JH Not very much - at least hope it hasn't.
JPC With your background I would think it would be a great effort of will for it not to.
JH I think that it probably has been. I stopped photographing at one point for several years because 1 was saturated with photography and other people’s pictures. I was no longer as free as I wanted to be in my own photography. I was seeing other people's pictures. So I stopped. It took a while to get back into it.
JPC This is the opposite side of an argument some people make, which says that you need to photograph every day. There's a benefit to backing off, isn't there?
JH Yes. I think so. I've always photographed because it's a joyful experience. The act of photographing is something beautiful and pleasurable. That's why I do it.
JPC An affirmative act?
JH Yes. Very affirmative.
JPC Do you write for the same reasons you photograph?
JH Writing and photographing are different functions.
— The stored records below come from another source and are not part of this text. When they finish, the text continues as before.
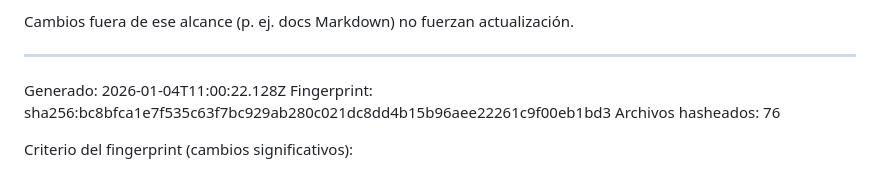
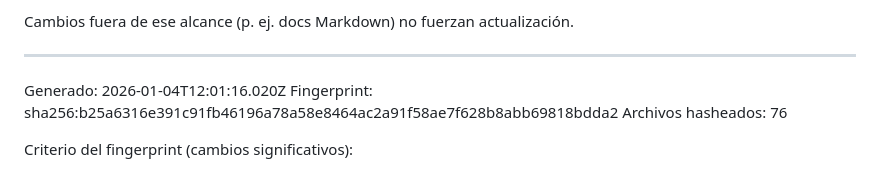
Before and after one commit to Dtcsrni/Mahitek_3D_Lab_MX, a Markdown page: ANALISIS_SISTEMA.md, the part around the change. GitHub-like rendering.

Commit message:
fix: actualizar timestamp y fingerprint en ANALISIS_SISTEMA.md

```diff
--- a/ANALISIS_SISTEMA.md
+++ b/ANALISIS_SISTEMA.md
@@ -28,8 +28,8 @@ Cambios fuera de ese alcance (p. ej. docs Markdown) no fuerzan actualización.
 ---
 <!-- AUTO-GENERATED:START -->
 
-Generado: 2026-01-04T11:00:22.128Z
-Fingerprint: sha256:bc8bfca1e7f535c63f7bc929ab280c021dc8dd4b15b96aee22261c9f00eb1bd3
+Generado: 2026-01-04T12:01:16.020Z
+Fingerprint: sha256:b25a6316e391c91fb46196a78a58e8464ac2a91f58ae7f628b8abb69818bdda2
 Archivos hasheados: 76
 
 Criterio del fingerprint (cambios significativos):
```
And since I do both and not many do, as you know - Wright Morris comes to mind - I may have a different perspective of it.
JPC How do you feel they're different and when do you feel they complement each other?
JH Well, I don't know that they do complement each other, I don't know that they do. But I know that they're different. I can only refer to my own experience. Writing is a reflective, contemplative process. You get alone with yourself and you try to get into your mind and think things through.
The unconscious plays an important role. When I come to a point in my writing where I hit a wall, my solution often is to just stop and go to bed, go to sleep. I'll wake up the next morning, go right to the computer, and just let it go. My mind at rest will have processed the information I was trying to deal with and solved the problem for me.
Photography, on the other hand - at least my kind of photography - is not reflective, although in an odd way it may be a little reflexive. It's a response. It's a reaction. I see something that triggers something else in my mind. I never need to sleep on it. I don't have to think about it. It is a physical act. It's an act of seeing and reacting. I see a picture that matches what l think a picture is. I have certain concepts about pictures and composition and how things work and how images are structured and I bring that to any picture I take. It's just there. I don't go in and work it out. I have a sense of what aesthetically falls together and I move myself around until it does or I walk away.
Although I'm a writer I don't keep a journal. So I guess I can regard this work as my journal. I don't refer to my pictures as notes, however. They are meant to be complete works when they are finished, if they work out, and they don't always work out.
JPC You're someone who has spent a lot of time verbalizing pictures, either writing about them or talking about them or hearing other people talk about their work...
JH You think so? I should let you ask your question first but I'm going to interrupt you anyway. I don't think photographs can be verbalized very easily, or very effectively. I think a lot of it is unnecessary critical jargon created by people who need to make work for themselves. A lot of it is written by people at the university levels who are justifying their existence, and it goes a little bit too far. Obviously a picture can speak for itself. Some amount of reinterpretation is useful, but it gets to a point where you can kill the picture by thinking and talking about it too much, as you can do with a lot of acts that we do in our lives if they become unnatural or strained. I would much prefer not to talk about photographs and I try not to. What I talk about, what I write about mostly, and you're doing the same thing, is the lives of the photographers who make the photographs. I think that's much more important to understand anyway. It's pretty easy to say that work needs to stand by itself. And it should. But I think it also helps to understand the structure on which the photographs are built. That's what a life does. I think photography is one of the few arts that comes out of a life being lived. That's what my pictures are. I'm living my life and I have a camera and I put it to my eye once in a while.